= Your assignment =
What lines below mention the word "center"? Copy each one.

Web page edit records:
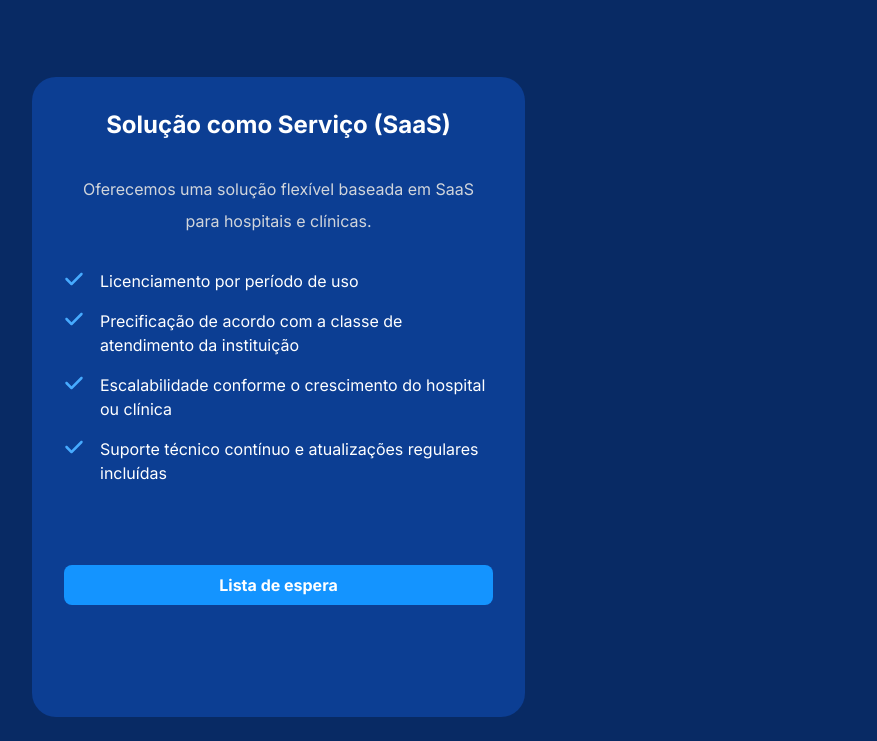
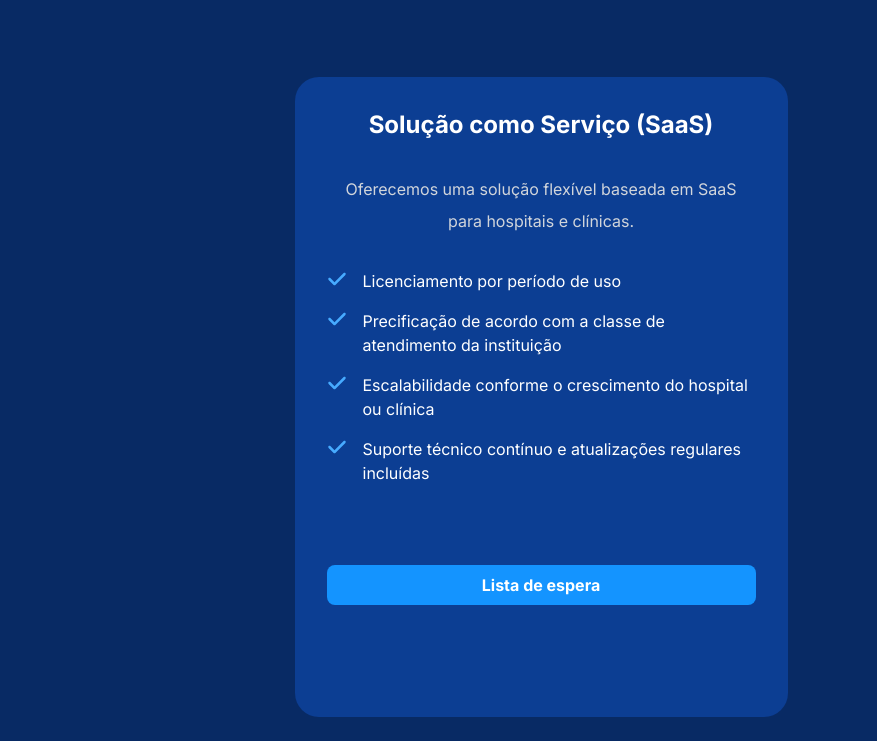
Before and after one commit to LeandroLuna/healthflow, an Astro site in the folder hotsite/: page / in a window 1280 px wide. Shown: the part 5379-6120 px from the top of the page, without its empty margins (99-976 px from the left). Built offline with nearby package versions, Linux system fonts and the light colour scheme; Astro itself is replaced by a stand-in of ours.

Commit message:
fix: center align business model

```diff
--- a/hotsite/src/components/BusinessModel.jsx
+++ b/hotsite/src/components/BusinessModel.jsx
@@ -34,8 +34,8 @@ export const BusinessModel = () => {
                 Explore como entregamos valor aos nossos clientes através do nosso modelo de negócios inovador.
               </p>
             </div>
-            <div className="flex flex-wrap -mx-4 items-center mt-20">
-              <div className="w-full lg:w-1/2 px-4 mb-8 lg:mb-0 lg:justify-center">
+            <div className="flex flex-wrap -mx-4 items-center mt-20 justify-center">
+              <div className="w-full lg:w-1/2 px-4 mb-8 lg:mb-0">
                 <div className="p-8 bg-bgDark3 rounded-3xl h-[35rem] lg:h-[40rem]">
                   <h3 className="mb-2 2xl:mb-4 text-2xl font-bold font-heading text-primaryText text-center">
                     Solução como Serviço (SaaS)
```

= Written answer =
fix: center align business model
-            <div className="flex flex-wrap -mx-4 items-center mt-20">
-              <div className="w-full lg:w-1/2 px-4 mb-8 lg:mb-0 lg:justify-center">
+            <div className="flex flex-wrap -mx-4 items-center mt-20 justify-center">
                   <h3 className="mb-2 2xl:mb-4 text-2xl font-bold font-heading text-primaryText text-center">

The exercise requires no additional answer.